YOUíVE been out on that first cruise, and the small-block is running really ragged. If youíve fitted sub-standard cheapie plug leads and pulled them off the plugs by the insulated outer casing, instead of the plug boots, 19 20 21 22 23 itís a good bet that youíve broken the internal carbon string, which delivers 35,000 volts from the coil.
BUGGERED and broke fan belt on a cruise? Buy, beg, borrow or steal some ladiesí pantyhose, tie that to fit the pulleys and drive home slowly.
NO FUEL in the Holley carbs when you drop out the level plugs? Might be a fair while since the last fill with whatever, and fuel gauges often lie. Especially if the instrument voltage regulator gets all bitter and twisted and goes out to lunch.
DODGY brake pedal again, and thereís fluid missing from the reservoir, just after a full four-wheel brake system bleed. Those stiffto- turn bleed nipples can be real mongrels to fully tighten, and what you thought was okay has been bleeding fluid ever since and ruining carefully applied paint.
ANOTHER cause of high rpm misfiring, especially with old-style contact point distributors, is when the little steel-cased condenser inside doesnít earth properly, or dies internally. Theyíre like an insulated battery, and often the insulation dies from heat in highhorsepower engines. 25 26 27 24 A SUDDEN smell of burning electrical insulation, and your ride slows to a stop with a dead engine. A modern happening is the case of the over-volting alternator. The output of these high-amperage machines is controlled by a small solid-state voltage regulator, usually inside the casing, and when these die, you get anything upwards of 18 volts, which blows all hell out of onboard engine management systems.
And with the earlier XR-XY Fords fitted with Email brand alternators, the main output cable plugs in with a wide brass spade connector, which often melts from high current resistance. Itís usually cured with a clean-up of the male bit and a brand new connector.
A NASTY knocking noise from inside the mill, lots of blue smoke and almost nothing on the dipstick. It can be that the oil filter has spat out the neoprene casing seal because somebody over-tightened the filter; or the rear crank seal wasnít fitted properly; or a hose to the oil cooler has blown; or thereís a big new hole in the thin tin sump.
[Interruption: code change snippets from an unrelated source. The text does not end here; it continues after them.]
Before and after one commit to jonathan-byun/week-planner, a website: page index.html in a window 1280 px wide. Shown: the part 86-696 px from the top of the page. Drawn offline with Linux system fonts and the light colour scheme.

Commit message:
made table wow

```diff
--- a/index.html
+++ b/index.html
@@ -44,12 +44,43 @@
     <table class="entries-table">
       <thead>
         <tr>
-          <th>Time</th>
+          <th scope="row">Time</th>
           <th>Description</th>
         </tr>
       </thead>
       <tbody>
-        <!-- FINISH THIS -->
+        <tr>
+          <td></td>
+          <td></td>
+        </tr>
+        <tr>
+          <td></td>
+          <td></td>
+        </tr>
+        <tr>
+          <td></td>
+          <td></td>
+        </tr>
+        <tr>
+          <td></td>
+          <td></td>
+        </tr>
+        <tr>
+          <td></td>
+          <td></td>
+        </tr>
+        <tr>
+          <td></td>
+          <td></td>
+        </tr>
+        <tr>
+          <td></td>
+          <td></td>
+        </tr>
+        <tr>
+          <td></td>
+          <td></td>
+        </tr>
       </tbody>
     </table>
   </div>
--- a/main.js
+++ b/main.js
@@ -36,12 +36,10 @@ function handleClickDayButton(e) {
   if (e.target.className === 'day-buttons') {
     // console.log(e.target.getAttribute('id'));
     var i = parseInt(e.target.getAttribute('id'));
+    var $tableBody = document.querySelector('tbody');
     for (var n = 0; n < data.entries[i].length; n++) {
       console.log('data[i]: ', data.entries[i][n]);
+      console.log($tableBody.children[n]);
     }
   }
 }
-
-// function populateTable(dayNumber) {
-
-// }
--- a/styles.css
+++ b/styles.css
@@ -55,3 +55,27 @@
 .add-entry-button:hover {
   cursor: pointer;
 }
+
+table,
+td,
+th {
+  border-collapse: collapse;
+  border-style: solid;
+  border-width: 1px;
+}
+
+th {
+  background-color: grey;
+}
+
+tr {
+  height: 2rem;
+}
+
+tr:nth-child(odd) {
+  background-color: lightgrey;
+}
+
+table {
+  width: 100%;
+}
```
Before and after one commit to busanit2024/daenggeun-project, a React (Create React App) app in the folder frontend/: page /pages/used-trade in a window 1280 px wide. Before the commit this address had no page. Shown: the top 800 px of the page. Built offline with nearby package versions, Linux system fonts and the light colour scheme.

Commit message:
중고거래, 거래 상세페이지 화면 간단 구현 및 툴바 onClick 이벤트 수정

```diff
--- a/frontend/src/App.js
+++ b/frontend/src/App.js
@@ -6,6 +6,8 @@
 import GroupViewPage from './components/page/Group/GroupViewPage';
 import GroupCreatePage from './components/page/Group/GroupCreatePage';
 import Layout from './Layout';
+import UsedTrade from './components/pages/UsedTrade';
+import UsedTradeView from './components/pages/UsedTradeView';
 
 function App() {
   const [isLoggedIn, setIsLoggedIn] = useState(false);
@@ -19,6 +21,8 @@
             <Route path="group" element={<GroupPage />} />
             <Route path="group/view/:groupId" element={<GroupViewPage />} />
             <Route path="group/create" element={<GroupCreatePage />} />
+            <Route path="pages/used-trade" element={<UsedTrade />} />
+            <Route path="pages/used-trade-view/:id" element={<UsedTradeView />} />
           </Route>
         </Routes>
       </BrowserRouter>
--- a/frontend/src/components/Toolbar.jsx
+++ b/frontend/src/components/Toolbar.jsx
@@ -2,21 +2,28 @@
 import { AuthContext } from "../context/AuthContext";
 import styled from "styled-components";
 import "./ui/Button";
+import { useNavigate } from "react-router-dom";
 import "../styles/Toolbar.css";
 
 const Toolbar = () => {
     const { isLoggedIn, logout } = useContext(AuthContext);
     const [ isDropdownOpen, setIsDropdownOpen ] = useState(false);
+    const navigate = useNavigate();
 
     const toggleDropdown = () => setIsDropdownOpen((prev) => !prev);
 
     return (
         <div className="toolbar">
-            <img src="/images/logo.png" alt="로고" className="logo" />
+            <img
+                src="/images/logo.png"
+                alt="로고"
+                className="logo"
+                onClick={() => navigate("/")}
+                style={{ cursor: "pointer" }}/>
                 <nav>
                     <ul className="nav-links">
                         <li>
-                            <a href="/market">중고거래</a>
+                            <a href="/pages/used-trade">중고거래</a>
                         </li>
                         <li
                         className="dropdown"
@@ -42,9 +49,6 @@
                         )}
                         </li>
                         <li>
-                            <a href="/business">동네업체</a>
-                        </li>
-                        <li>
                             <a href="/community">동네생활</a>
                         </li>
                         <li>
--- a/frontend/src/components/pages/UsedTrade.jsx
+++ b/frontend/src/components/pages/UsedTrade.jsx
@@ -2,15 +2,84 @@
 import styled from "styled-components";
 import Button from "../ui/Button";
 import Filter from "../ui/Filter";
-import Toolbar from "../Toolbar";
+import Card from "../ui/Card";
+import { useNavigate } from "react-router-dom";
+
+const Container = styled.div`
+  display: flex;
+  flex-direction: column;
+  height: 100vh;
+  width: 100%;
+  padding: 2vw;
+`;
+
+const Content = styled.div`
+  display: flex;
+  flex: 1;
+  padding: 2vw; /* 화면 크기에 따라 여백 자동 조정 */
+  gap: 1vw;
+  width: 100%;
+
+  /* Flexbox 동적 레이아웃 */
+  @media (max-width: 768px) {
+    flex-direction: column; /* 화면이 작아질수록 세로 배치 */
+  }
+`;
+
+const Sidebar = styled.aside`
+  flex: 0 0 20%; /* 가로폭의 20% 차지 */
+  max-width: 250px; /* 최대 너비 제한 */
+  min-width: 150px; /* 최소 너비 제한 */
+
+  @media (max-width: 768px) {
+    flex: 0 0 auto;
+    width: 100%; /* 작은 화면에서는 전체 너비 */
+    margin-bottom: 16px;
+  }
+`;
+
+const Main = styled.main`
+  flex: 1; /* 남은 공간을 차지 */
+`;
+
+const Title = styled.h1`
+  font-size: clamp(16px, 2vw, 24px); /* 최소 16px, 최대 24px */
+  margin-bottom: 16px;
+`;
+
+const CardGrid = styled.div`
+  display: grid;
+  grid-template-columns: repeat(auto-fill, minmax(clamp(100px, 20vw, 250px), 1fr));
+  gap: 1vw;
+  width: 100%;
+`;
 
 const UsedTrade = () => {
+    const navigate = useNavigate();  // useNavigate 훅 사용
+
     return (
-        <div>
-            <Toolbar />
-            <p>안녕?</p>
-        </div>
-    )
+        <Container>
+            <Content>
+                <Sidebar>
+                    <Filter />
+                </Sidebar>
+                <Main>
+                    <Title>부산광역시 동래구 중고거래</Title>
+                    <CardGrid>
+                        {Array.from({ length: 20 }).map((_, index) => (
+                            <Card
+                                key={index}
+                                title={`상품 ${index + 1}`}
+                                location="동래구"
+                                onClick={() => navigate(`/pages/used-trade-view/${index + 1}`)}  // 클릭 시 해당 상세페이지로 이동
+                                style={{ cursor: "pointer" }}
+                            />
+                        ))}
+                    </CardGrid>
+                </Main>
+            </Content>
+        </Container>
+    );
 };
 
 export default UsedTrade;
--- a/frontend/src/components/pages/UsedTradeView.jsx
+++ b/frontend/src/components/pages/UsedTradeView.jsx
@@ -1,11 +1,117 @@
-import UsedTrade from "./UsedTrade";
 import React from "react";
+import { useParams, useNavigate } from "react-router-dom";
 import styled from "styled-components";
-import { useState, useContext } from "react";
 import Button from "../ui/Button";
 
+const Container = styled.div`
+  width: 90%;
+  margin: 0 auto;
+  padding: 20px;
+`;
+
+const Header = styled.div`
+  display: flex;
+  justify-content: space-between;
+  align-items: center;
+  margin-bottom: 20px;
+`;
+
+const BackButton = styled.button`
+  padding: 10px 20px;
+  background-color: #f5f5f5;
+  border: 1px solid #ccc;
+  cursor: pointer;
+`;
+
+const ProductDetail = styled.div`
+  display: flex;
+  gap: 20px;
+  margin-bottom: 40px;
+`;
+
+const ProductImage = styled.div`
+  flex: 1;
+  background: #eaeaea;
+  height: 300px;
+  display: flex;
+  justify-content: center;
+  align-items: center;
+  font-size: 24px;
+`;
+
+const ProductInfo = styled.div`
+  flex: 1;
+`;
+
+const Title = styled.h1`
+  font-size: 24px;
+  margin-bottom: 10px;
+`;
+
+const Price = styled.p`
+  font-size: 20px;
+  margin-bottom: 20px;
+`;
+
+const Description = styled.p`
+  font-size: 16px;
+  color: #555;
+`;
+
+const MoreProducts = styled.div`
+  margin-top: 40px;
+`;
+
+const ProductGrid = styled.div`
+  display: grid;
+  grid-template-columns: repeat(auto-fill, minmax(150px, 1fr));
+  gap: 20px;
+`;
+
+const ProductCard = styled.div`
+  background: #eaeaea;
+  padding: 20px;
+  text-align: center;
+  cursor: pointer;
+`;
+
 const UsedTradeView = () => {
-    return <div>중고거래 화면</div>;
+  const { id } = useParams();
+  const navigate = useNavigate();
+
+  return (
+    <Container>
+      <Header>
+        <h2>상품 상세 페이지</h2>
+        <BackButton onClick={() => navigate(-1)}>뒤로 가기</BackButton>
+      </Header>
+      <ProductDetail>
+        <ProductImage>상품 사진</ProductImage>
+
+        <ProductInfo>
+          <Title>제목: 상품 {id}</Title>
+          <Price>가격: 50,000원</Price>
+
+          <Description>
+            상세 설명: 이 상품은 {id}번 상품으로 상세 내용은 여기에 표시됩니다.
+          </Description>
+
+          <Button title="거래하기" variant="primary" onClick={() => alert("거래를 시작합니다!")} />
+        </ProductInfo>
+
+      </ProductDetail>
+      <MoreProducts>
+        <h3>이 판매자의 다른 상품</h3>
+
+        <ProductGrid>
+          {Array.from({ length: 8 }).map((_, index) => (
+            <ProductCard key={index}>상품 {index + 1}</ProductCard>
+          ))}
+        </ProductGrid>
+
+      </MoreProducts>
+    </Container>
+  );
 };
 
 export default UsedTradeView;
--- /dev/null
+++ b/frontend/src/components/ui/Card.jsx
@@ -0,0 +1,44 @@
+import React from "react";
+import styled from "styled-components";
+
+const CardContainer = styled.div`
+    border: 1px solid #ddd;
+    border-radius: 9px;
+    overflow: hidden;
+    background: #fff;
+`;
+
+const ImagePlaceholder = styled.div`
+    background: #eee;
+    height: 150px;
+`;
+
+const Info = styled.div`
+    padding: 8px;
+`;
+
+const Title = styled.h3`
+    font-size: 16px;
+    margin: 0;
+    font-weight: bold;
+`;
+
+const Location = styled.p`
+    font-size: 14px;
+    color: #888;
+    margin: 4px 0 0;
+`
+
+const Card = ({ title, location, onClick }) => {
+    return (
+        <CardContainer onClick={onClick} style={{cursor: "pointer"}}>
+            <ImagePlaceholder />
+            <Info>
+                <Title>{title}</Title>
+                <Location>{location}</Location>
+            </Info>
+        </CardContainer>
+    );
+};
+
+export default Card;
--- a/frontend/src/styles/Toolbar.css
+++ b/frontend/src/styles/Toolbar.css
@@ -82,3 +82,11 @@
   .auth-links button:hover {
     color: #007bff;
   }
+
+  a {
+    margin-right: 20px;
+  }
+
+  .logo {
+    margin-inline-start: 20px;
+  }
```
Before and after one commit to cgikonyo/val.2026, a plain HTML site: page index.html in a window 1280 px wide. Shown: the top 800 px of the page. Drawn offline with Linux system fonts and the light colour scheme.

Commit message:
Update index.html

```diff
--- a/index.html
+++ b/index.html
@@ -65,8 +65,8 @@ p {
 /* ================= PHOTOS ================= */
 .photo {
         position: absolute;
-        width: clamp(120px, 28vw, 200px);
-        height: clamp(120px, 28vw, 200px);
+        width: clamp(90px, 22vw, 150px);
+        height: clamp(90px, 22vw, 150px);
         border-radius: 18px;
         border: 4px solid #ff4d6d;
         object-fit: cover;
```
So all that smoke was yours, and it would have been nice to have a pressure gauge!
ITíS been six weeks since the twin-turbo small-block has been fired up, because itís been raining heavily during that time. But today is sunshine-fine and thereís a show íní shine just 35 kays away. On the way there though the injected small-block chokes up and dies, and thereís no way fuel is getting to the vital bits. That would be because you filled the tank with E85 back then, and didnít drain it, so all that soggy wet air has mixed with the ethanol and turned some of it into a thick white jelly. Sorry, but itís time to call out the tilt-tray! s 28 30 29